Autism Speaks Commends Sen. Menendez for Insisting Autism Therapies Ge

NEW YORK (Feb. 21, 2012) – Senator Robert Menendez (D-NJ) pressed U.S. Health and Human Services (HHS) Secretary Kathleen Sebelius to insure that the states include behavioral health treatments for autism as they implement the Affordable Care Act, expressing “serious concern” that the federal government’s efforts thus far have fallen short. Autism Speaks applauded the remarks by Senator Menendez, who is among a group of Senate and House champions that continues to fight for a strong federal commitment to meaningful autism insurance coverage.

During a hearing before the Senate Finance Committee last week, Menendez said Congress in writing the 2010 law “assured all qualified health plans would include behavioral health service as part of the essential benefits package. Among the universe of those who see those benefits are those who have family members in the autism spectrum.”

Peter Bell, Autism Speaks’ executive vice president for programs and services, said, “Autism Speaks applauds Senator Menendez for holding the federal government accountable to the autism community as it implements health care reform. Behavioral health treatments for autism were included in the 2010 Affordable Care Act as an 'essential health benefit' at the approval of Congress. Senator Menendez, along with many other colleagues in both the Senate and the House have been emphatic that HHS require the states to incorporate the coverage as they implement the law."
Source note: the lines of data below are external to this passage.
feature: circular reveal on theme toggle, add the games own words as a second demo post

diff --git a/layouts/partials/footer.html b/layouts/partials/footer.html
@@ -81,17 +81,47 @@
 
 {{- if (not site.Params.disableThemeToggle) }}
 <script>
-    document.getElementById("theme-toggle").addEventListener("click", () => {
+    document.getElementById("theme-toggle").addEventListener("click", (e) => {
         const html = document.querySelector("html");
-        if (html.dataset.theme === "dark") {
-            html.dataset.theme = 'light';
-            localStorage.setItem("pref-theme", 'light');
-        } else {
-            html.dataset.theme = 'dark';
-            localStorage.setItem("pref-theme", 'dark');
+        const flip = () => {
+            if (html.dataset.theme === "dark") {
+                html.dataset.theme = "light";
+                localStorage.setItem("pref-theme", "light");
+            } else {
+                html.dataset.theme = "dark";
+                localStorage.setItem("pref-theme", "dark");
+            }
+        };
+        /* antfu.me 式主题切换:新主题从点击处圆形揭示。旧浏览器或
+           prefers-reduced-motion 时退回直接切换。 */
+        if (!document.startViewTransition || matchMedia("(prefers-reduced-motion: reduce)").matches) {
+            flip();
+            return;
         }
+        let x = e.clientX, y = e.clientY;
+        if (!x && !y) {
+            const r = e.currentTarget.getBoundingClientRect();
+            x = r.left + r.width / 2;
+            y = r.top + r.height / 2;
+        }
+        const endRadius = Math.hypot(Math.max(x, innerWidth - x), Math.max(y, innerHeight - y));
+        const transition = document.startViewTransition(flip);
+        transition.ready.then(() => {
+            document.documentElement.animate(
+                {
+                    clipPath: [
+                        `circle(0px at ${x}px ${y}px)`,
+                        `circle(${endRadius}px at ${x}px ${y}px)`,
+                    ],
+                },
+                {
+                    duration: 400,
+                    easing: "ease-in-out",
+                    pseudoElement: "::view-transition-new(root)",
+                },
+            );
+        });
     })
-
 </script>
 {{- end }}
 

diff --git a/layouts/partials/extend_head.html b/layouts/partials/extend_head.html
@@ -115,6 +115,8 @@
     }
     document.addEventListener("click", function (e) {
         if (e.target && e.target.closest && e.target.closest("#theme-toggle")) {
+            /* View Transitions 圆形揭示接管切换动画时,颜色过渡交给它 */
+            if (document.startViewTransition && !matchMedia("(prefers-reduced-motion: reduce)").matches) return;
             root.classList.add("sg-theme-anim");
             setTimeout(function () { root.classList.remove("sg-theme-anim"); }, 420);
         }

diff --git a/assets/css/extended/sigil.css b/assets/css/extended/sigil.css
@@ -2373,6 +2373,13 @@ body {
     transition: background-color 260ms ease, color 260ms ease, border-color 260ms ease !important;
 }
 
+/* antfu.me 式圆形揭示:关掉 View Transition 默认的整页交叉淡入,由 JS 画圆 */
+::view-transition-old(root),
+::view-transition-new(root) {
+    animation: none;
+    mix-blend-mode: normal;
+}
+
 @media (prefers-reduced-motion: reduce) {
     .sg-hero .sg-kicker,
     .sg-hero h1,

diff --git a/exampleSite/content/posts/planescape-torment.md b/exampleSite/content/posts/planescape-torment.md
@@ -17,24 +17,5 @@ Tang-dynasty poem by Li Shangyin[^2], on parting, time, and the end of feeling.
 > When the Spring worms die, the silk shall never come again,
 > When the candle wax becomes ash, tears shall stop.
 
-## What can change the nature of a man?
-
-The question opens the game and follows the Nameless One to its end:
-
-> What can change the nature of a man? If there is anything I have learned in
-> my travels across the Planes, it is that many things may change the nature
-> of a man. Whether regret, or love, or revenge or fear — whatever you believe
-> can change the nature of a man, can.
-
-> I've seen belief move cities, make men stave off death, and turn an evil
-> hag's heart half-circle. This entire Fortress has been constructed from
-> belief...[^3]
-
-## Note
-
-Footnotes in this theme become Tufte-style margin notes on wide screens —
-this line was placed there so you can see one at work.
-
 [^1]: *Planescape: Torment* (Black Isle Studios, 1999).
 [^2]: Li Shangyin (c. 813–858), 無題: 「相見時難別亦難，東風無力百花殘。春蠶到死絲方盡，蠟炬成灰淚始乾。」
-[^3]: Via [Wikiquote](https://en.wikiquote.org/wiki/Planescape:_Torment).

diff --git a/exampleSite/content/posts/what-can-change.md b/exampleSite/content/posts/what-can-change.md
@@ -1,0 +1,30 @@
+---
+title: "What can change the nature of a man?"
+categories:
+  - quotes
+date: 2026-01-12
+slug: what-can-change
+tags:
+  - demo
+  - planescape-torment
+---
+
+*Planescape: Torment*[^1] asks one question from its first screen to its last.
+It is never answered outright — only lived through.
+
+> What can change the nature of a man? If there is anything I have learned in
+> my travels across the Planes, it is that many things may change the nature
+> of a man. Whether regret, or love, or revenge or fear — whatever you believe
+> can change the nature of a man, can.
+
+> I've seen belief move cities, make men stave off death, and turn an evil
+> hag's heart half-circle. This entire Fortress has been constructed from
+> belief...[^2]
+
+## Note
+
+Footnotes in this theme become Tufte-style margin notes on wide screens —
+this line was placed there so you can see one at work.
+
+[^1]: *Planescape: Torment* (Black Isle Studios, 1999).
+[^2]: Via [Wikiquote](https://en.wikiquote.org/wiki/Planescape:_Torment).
In recent guidance issued to the states, HHS identified several benchmark plans the states could use as they work towards a 2014 deadline to implement the Affordable Care Act.
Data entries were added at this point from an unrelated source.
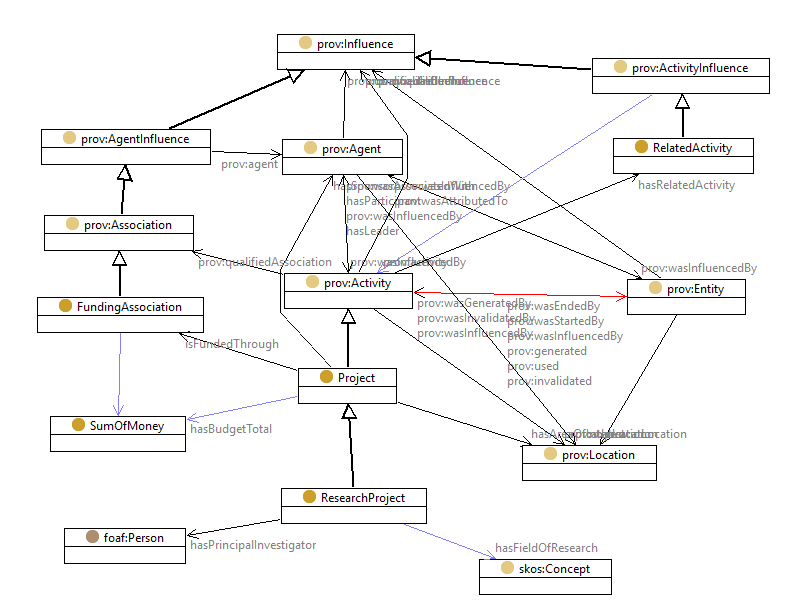
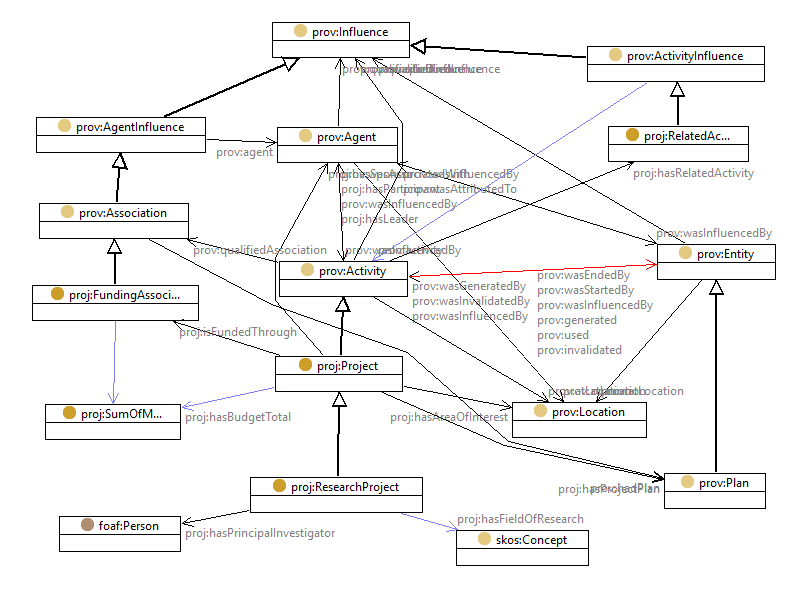
added proj:projectPlan

Changed region(s): [[0.0304, 0.0311, 0.9722, 0.8098], [0.0608, 0.7164, 0.7595, 0.9656], [0.3646, 0.3426, 0.3949, 0.3738]]

diff --git a/project/index.html b/project/index.html
@@ -47,7 +47,7 @@
         <h2>Introduction</h2>
         <p>
           This document describes a core ontology for the description of a project, known as PROJECT.
-          A <i>project</i> is a time-bounded activity, in which one or more agent participants fill specific roles (e.g. project leader, sponsor or funder), which is typically structured as a set of sub-activities, and generates products.
+          A <i>project</i> is a planned activity, in which one or more agent participants fill specific roles (e.g. project leader, sponsor or funder), which is typically structured as a set of sub-activities, and generates products.
           The project is a key unit of activity in modern business.
           A project provides key context for many productive activities and their outputs, including datasets.
         </p>
@@ -71,7 +71,7 @@
           </p>
           <ul>
             <li>
-              project timing, funding, goals
+              project planning, funding, goals
             </li><li>
               project stakeholders and relationships
             </li><li>
@@ -231,7 +231,7 @@
             Figure 2: Relationship of a project to its sub-activities. Rough draft to indicate scope of a properly drafted figure to be included here
           </figcaption>
           <p>
-            The core class in the ontology is <a href="#proj:Project">proj:Project</a> which is intended to be applicable to a broad range of project types. A <i>project</i> is an activity with a planned start and end time, a designated leader, a known sponsor and budget, and is modelled as a specialization of the <a href="https://www.w3.org/TR/prov-o/#Activity">prov:Activity</a> class.
+            The core class in the ontology is <a href="#proj:Project">proj:Project</a> which is intended to be applicable to a broad range of project types. A <i>project</i> is a planned activity with a designated leader, a known sponsor and budget, and is modelled as a specialization of the <a href="https://www.w3.org/TR/prov-o/#Activity">prov:Activity</a> class.
           </p>
           <p>
             A project is typically organized through a set of sub-activities, which may be undertaken concurrently or consecutively, and may themselves be composed of further sub-activities. A project is often related to or influenced by other activities in addition to its sub-activities.
@@ -413,6 +413,7 @@
               | <a href="#proj:objective">objective</a>
               | <a href="#proj:plannedEndTime">plannedEndTime</a>
               | <a href="#proj:plannedStartTime">plannedStartTime</a>
+              | <a href="#proj:projectPlan">projectPlan</a>
               | <a href="#proj:subActivityAssociation">subActivityAssociation</a>
               |
             </p>
@@ -463,6 +464,23 @@
                   <tr><td class="prop">Type:</td><td><a href="http://www.w3.org/2002/07/owl#AnnotationProperty">owl:AnnotationProperty</a></td></tr>
                   <tr><td class="prop">Domain:</td><td><a href="#proj:Project">proj:Project</a></td></tr>
                   <tr><td class="prop">subpropertyOf:</td><td><a href="http://www.w3.org/2000/01/rdf-schema#comment">rdfs:comment</a></td></tr>
+                  <tr><td class="prop">Usage note:</td><td></td></tr>
+                </tbody>
+              </table>
+            </section>
+            <section id="proj:projectPlan">
+              <h4>Property: projectPlan</h4>
+              <p>
+                The project plan.
+              </p>
+
+              <table class="definition">
+                <thead><tr><th>RDF Property:</th><th><a href="http://www.w3.org/ns/project#projectPlan">proj:projectPlan</a></th></tr></thead>
+                <tbody>
+                  <tr><td class="prop">Type:</td><td><a href="http://www.w3.org/2002/07/owl#ObjectProperty">owl:ObjectProperty</a></td></tr>
+                  <tr><td class="prop">Domain:</td><td><a href="#proj:Project">proj:Project</a></td></tr>
+                  <tr><td class="prop">Range:</td><td><a href="http://www.w3.org/ns/prov#Activity">prov:Plan</a></td></tr>
+                  <tr><td class="prop">subpropertyOf:</td><td><a href="http://www.w3.org/ns/prov#used">prov:used</a></td></tr>
                   <tr><td class="prop">Usage note:</td><td></td></tr>
                 </tbody>
               </table>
“I am concerned that HHS’ recent bulletin on the essential benefits health package refers to states using a benchmark plan as the basis for the essential benefits health package,” Menendez told Sebelius. “But because of the current patchwork of state autism coverage requirements and exemptions, I know I’m not alone in the serious concerns that the benchmarking plan is insufficient to assure that behavioral treatment is available to all qualified health plans as the law dictates it to be.”

Menendez previously had issued a letter to Secretary Sebelius identifying similar concerns and stressing that behavioral health treatments for autism were required by law by Congress. To date, 29 states representing 70% of the U.S. population have enacted autism insurance reform laws that require state-regulated health plans provide coverage for evidence-based autism therapies including behavioral health treatments.